## [YOUR ASSIGNMENT]
With the pictures removed, write out the data below exactly.

## [RECORD EXTRACTS]

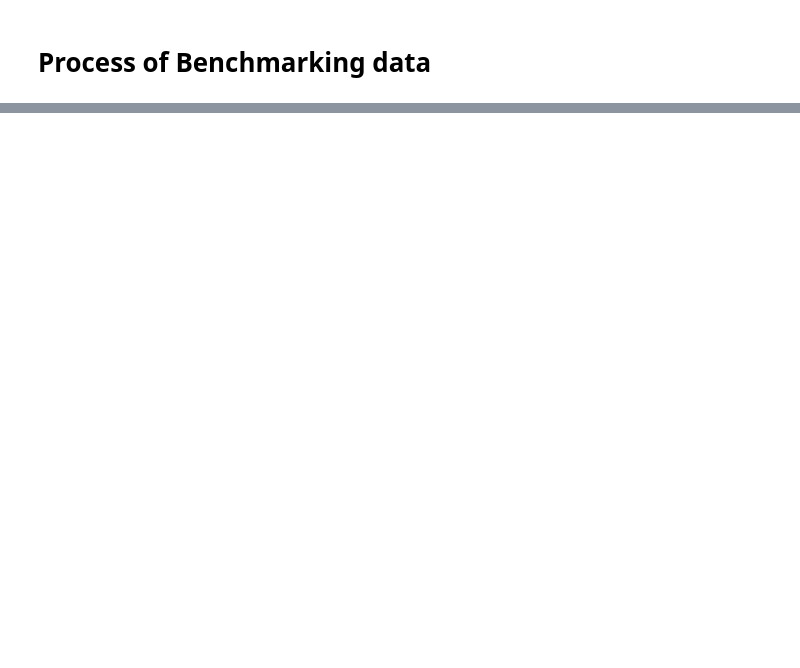
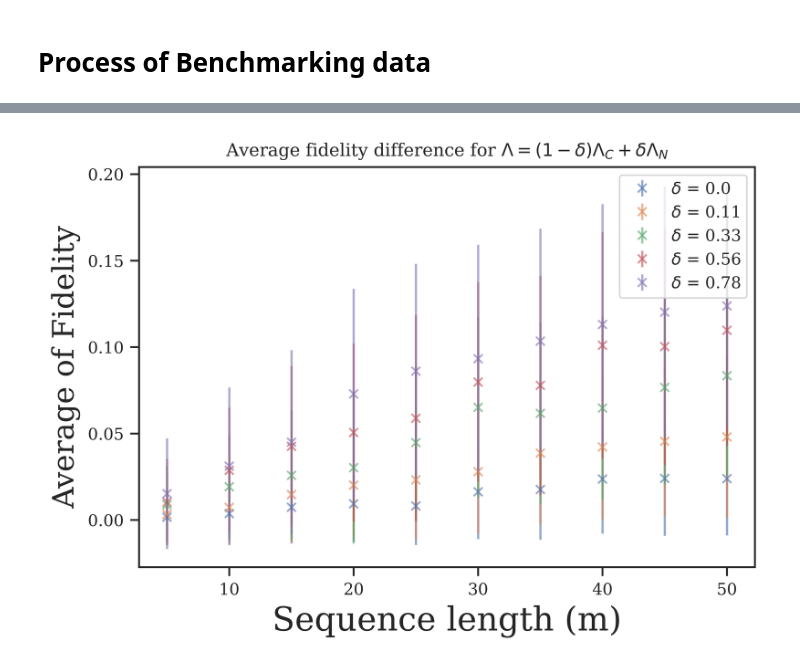
Before and after one commit to mmehrani/Randomized_Benchmarking_protocol, a Jupyter notebook: data_post_processing.ipynb, the cells around one changed output, grey strips where cells are left out. Saved outputs shown, nothing was run; the diff lists cells and outputs as text; code cells hidden in the pictures; blank space fills up the shorter version.

```diff
--- a/data_post_processing.ipynb
+++ b/data_post_processing.ipynb
@@ -57,0 +109,24 @@ fig.savefig(os.path.join(path, 'RB_std_ntv_comparison.png'))
+# %%
+fig = plt.figure(dpi = 1000)
+# fig = plt.figure()
+ax = fig.add_subplot()
+
+for epsilon in [0.001,0.002,0.004,0.006,0.008]:
+    delta = (epsilon - 0.001)/0.009
+    # plt.loglog()
+
+    ax.errorbar(ordered_layers_dict[epsilon], avg_rng_fdlty_dict[epsilon] - avg_std_fdlty_dict[epsilon],
+                yerr = root_sum_squared(err_rng_fdlty_dict[epsilon],err_std_fdlty_dict[epsilon]),
+                alpha = 0.6, fmt='x',
+                label = r'$\delta$ = {}'.format(np.round(delta,2)))
+
+
+plt.xlabel('Sequence length (m)', fontsize=18)
+plt.ylabel('Average of Fidelity', fontsize=16)
+plt.title(r'Average fidelity difference for $\Lambda = (1-\delta) \Lambda_C + \delta \Lambda_N$'.format(epsilon))
+
+plt.legend()
+
+fig.savefig(os.path.join(path, 'RB_combination_two_dep_noises.png'))
+# %% [output]
+[figure, added]
```
Also changed, not shown: parts of 14 cells of this notebook.
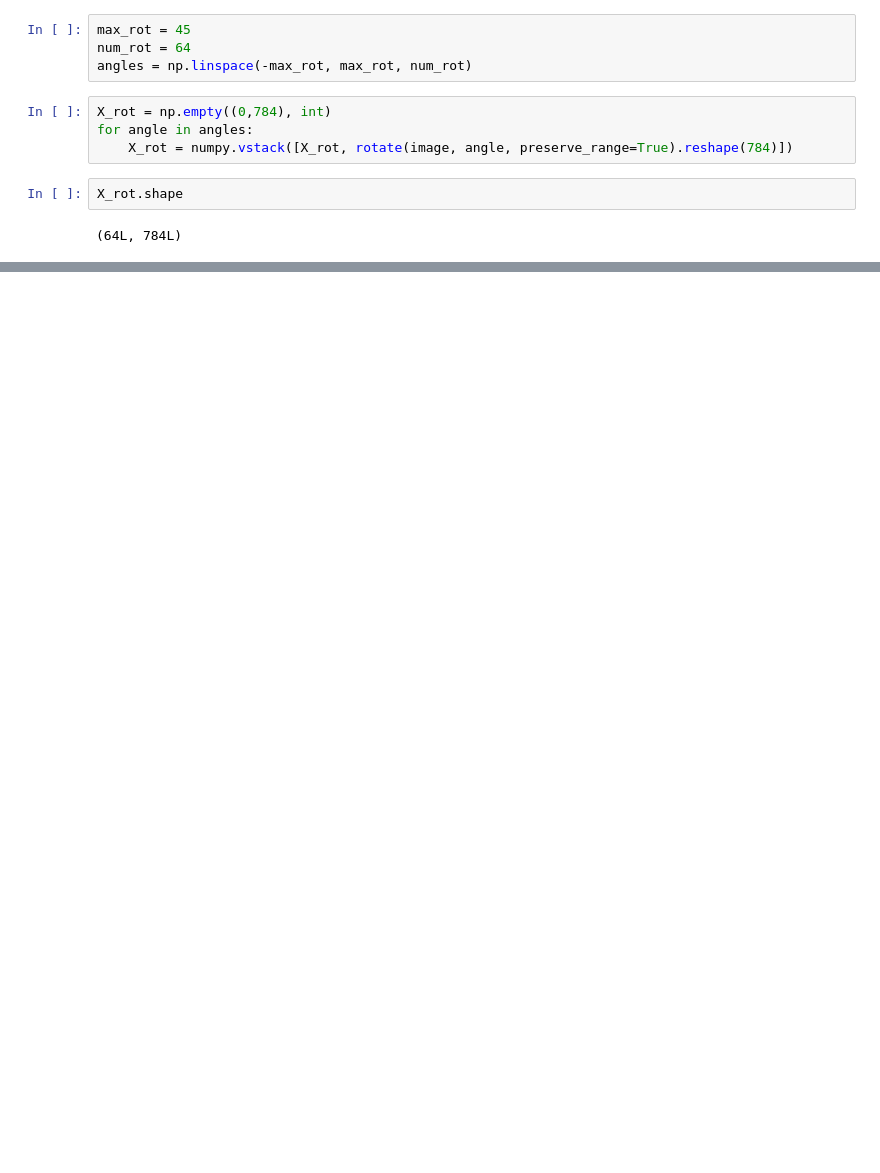
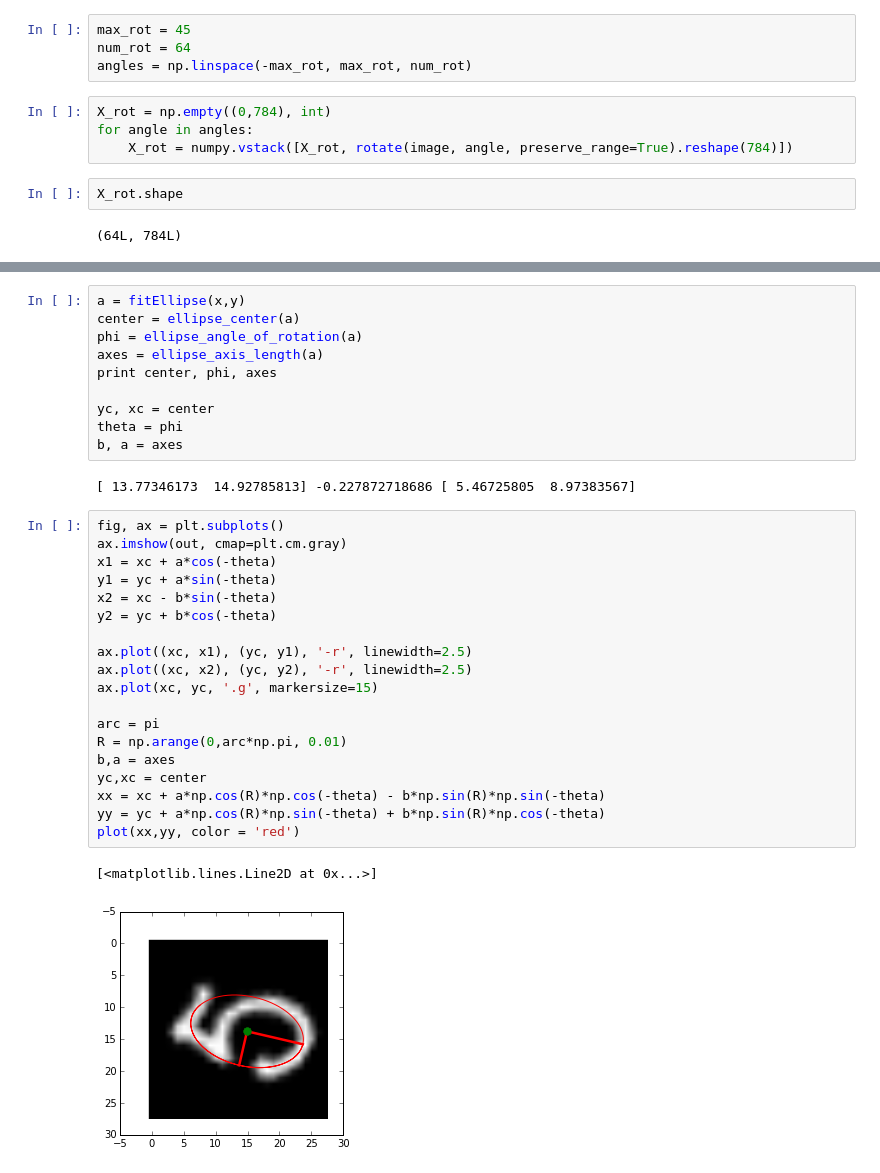
Before and after one commit to inmidvideo/kaggle-mnist, a Jupyter notebook: python/mnist_image.ipynb, the cells around one changed output, grey strips where cells are left out. Cells and saved outputs as stored; diff of their text form; blank space fills up the shorter version.

```diff
--- a/python/mnist_image.ipynb
+++ b/python/mnist_image.ipynb
@@ -83,0 +110,34 @@ ax.plot(xc, yc, '.g', markersize=15)
+# %%
+a = fitEllipse(x,y)
+center = ellipse_center(a)
+phi = ellipse_angle_of_rotation(a)
+axes = ellipse_axis_length(a)
+print center, phi, axes
+
+yc, xc = center
+theta = phi
+b, a = axes
+# %% [output]
+[ 13.77346173  14.92785813] -0.227872718686 [ 5.46725805  8.97383567]
+# %%
+fig, ax = plt.subplots()
+ax.imshow(out, cmap=plt.cm.gray)
+x1 = xc + a*cos(-theta)
+y1 = yc + a*sin(-theta)
+x2 = xc - b*sin(-theta)
+y2 = yc + b*cos(-theta)
+
+ax.plot((xc, x1), (yc, y1), '-r', linewidth=2.5)
+ax.plot((xc, x2), (yc, y2), '-r', linewidth=2.5)
+ax.plot(xc, yc, '.g', markersize=15)
+
+arc = pi
+R = np.arange(0,arc*np.pi, 0.01)
+b,a = axes
+yc,xc = center
+xx = xc + a*np.cos(R)*np.cos(-theta) - b*np.sin(R)*np.sin(-theta)
+yy = yc + a*np.cos(R)*np.sin(-theta) + b*np.sin(R)*np.cos(-theta)
+plot(xx,yy, color = 'red')
+# %% [output]
+[<matplotlib.lines.Line2D at 0x...>]
+[figure, added]
```
Also changed, not shown: parts of 10 cells of this notebook, 5 other files.
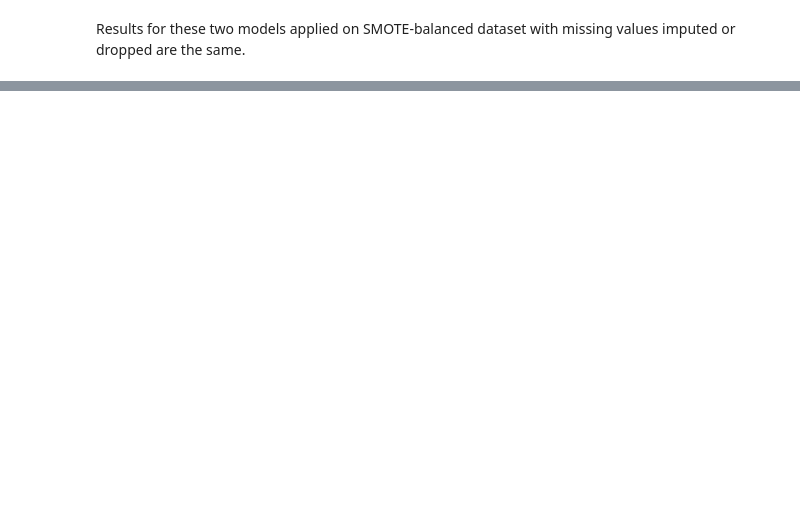
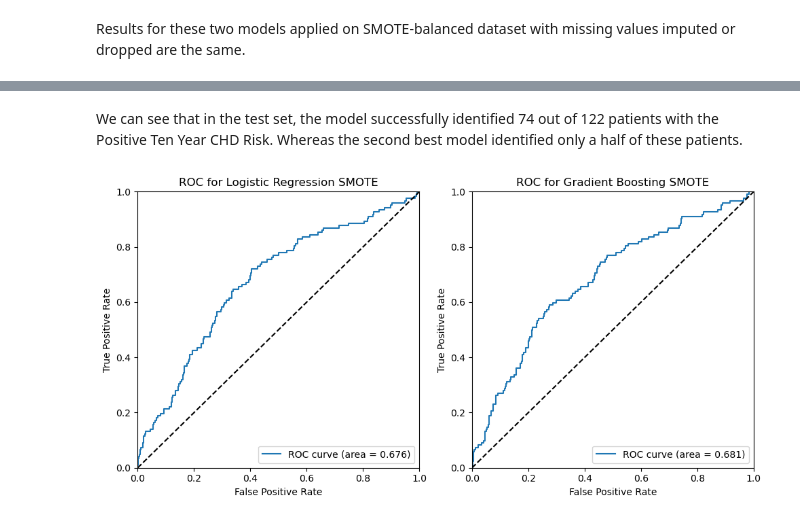
Before and after one commit to airenare/Heart-Disease-Risk-Prediction, a Jupyter notebook: notebooks/4_modeling.ipynb, the cells around one changed output, grey strips where cells are left out. Saved outputs shown, nothing was run; the diff lists cells and outputs as text; code cells hidden in the pictures; blank space fills up the shorter version.

```diff
--- a/notebooks/4_modeling.ipynb
+++ b/notebooks/4_modeling.ipynb
@@ -1119,0 +1182,34 @@ Based on the evaluation of models, the best model is the Gradient Boost model ap
+# %% [markdown]
+We can see that in the test set, the model successfully identified 74 out of 122 patients with the Positive Ten Year CHD Risk. Whereas the second best model identified only a half of these patients.
+# %%
+# View the ROC curves for the best and second best models side by side
+fig, ax = plt.subplots(1, 2, figsize=(10, 5))
+
+# ROC curve for Logistic Regression SMOTE
+fpr, tpr, thresholds = roc_curve(y_test, best_model.predict_proba(X_test)[:,1])
+roc_auc = auc(fpr, tpr)
+ax[0].plot(fpr, tpr, label='ROC curve (area = %0.3f)' % roc_auc)
+ax[0].plot([0, 1], [0, 1], 'k--')
+ax[0].set_xlim([0.0, 1.0])
+ax[0].set_ylim([0.0, 1.0])
+ax[0].set_xlabel('False Positive Rate')
+ax[0].set_ylabel('True Positive Rate')
+ax[0].set_title('ROC for Logistic Regression SMOTE')
+ax[0].legend(loc="lower right")
+
+# ROC curve for Gradient Boosting SMOTE
+fpr, tpr, thresholds = roc_curve(y_test, second_best_model.predict_proba(X_test)[:,1])
+roc_auc = auc(fpr, tpr)
+ax[1].plot(fpr, tpr, label='ROC curve (area = %0.3f)' % roc_auc)
+ax[1].plot([0, 1], [0, 1], 'k--')
+ax[1].set_xlim([0.0, 1.0])
+ax[1].set_ylim([0.0, 1.0])
+ax[1].set_xlabel('False Positive Rate')
+ax[1].set_ylabel('True Positive Rate')
+ax[1].set_title('ROC for Gradient Boosting SMOTE')
+ax[1].legend(loc="lower right")
+
+plt.tight_layout()
+plt.show()
+# %% [output]
+[figure, added]
```
Also changed, not shown: parts of 19 cells of this notebook.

## [EXERCISE SOLUTION]
Before and after one commit to mmehrani/Randomized_Benchmarking_protocol, a Jupyter notebook: data_post_processing.ipynb, the cells around one changed output, grey strips where cells are left out. Saved outputs shown, nothing was run; the diff lists cells and outputs as text; code cells hidden in the pictures; blank space fills up the shorter version.

```diff
--- a/data_post_processing.ipynb
+++ b/data_post_processing.ipynb
@@ -57,0 +109,24 @@ fig.savefig(os.path.join(path, 'RB_std_ntv_comparison.png'))
+# %%
+fig = plt.figure(dpi = 1000)
+# fig = plt.figure()
+ax = fig.add_subplot()
+
+for epsilon in [0.001,0.002,0.004,0.006,0.008]:
+    delta = (epsilon - 0.001)/0.009
+    # plt.loglog()
+
+    ax.errorbar(ordered_layers_dict[epsilon], avg_rng_fdlty_dict[epsilon] - avg_std_fdlty_dict[epsilon],
+                yerr = root_sum_squared(err_rng_fdlty_dict[epsilon],err_std_fdlty_dict[epsilon]),
+                alpha = 0.6, fmt='x',
+                label = r'$\delta$ = {}'.format(np.round(delta,2)))
+
+
+plt.xlabel('Sequence length (m)', fontsize=18)
+plt.ylabel('Average of Fidelity', fontsize=16)
+plt.title(r'Average fidelity difference for $\Lambda = (1-\delta) \Lambda_C + \delta \Lambda_N$'.format(epsilon))
+
+plt.legend()
+
+fig.savefig(os.path.join(path, 'RB_combination_two_dep_noises.png'))
+# %% [output]
+[figure, added]
```
Also changed, not shown: parts of 14 cells of this notebook.
Before and after one commit to inmidvideo/kaggle-mnist, a Jupyter notebook: python/mnist_image.ipynb, the cells around one changed output, grey strips where cells are left out. Cells and saved outputs as stored; diff of their text form; blank space fills up the shorter version.

```diff
--- a/python/mnist_image.ipynb
+++ b/python/mnist_image.ipynb
@@ -83,0 +110,34 @@ ax.plot(xc, yc, '.g', markersize=15)
+# %%
+a = fitEllipse(x,y)
+center = ellipse_center(a)
+phi = ellipse_angle_of_rotation(a)
+axes = ellipse_axis_length(a)
+print center, phi, axes
+
+yc, xc = center
+theta = phi
+b, a = axes
+# %% [output]
+[ 13.77346173  14.92785813] -0.227872718686 [ 5.46725805  8.97383567]
+# %%
+fig, ax = plt.subplots()
+ax.imshow(out, cmap=plt.cm.gray)
+x1 = xc + a*cos(-theta)
+y1 = yc + a*sin(-theta)
+x2 = xc - b*sin(-theta)
+y2 = yc + b*cos(-theta)
+
+ax.plot((xc, x1), (yc, y1), '-r', linewidth=2.5)
+ax.plot((xc, x2), (yc, y2), '-r', linewidth=2.5)
+ax.plot(xc, yc, '.g', markersize=15)
+
+arc = pi
+R = np.arange(0,arc*np.pi, 0.01)
+b,a = axes
+yc,xc = center
+xx = xc + a*np.cos(R)*np.cos(-theta) - b*np.sin(R)*np.sin(-theta)
+yy = yc + a*np.cos(R)*np.sin(-theta) + b*np.sin(R)*np.cos(-theta)
+plot(xx,yy, color = 'red')
+# %% [output]
+[<matplotlib.lines.Line2D at 0x...>]
+[figure, added]
```
Also changed, not shown: parts of 10 cells of this notebook, 5 other files.
Before and after one commit to airenare/Heart-Disease-Risk-Prediction, a Jupyter notebook: notebooks/4_modeling.ipynb, the cells around one changed output, grey strips where cells are left out. Saved outputs shown, nothing was run; the diff lists cells and outputs as text; code cells hidden in the pictures; blank space fills up the shorter version.

```diff
--- a/notebooks/4_modeling.ipynb
+++ b/notebooks/4_modeling.ipynb
@@ -1119,0 +1182,34 @@ Based on the evaluation of models, the best model is the Gradient Boost model ap
+# %% [markdown]
+We can see that in the test set, the model successfully identified 74 out of 122 patients with the Positive Ten Year CHD Risk. Whereas the second best model identified only a half of these patients.
+# %%
+# View the ROC curves for the best and second best models side by side
+fig, ax = plt.subplots(1, 2, figsize=(10, 5))
+
+# ROC curve for Logistic Regression SMOTE
+fpr, tpr, thresholds = roc_curve(y_test, best_model.predict_proba(X_test)[:,1])
+roc_auc = auc(fpr, tpr)
+ax[0].plot(fpr, tpr, label='ROC curve (area = %0.3f)' % roc_auc)
+ax[0].plot([0, 1], [0, 1], 'k--')
+ax[0].set_xlim([0.0, 1.0])
+ax[0].set_ylim([0.0, 1.0])
+ax[0].set_xlabel('False Positive Rate')
+ax[0].set_ylabel('True Positive Rate')
+ax[0].set_title('ROC for Logistic Regression SMOTE')
+ax[0].legend(loc="lower right")
+
+# ROC curve for Gradient Boosting SMOTE
+fpr, tpr, thresholds = roc_curve(y_test, second_best_model.predict_proba(X_test)[:,1])
+roc_auc = auc(fpr, tpr)
+ax[1].plot(fpr, tpr, label='ROC curve (area = %0.3f)' % roc_auc)
+ax[1].plot([0, 1], [0, 1], 'k--')
+ax[1].set_xlim([0.0, 1.0])
+ax[1].set_ylim([0.0, 1.0])
+ax[1].set_xlabel('False Positive Rate')
+ax[1].set_ylabel('True Positive Rate')
+ax[1].set_title('ROC for Gradient Boosting SMOTE')
+ax[1].legend(loc="lower right")
+
+plt.tight_layout()
+plt.show()
+# %% [output]
+[figure, added]
```
Also changed, not shown: parts of 19 cells of this notebook.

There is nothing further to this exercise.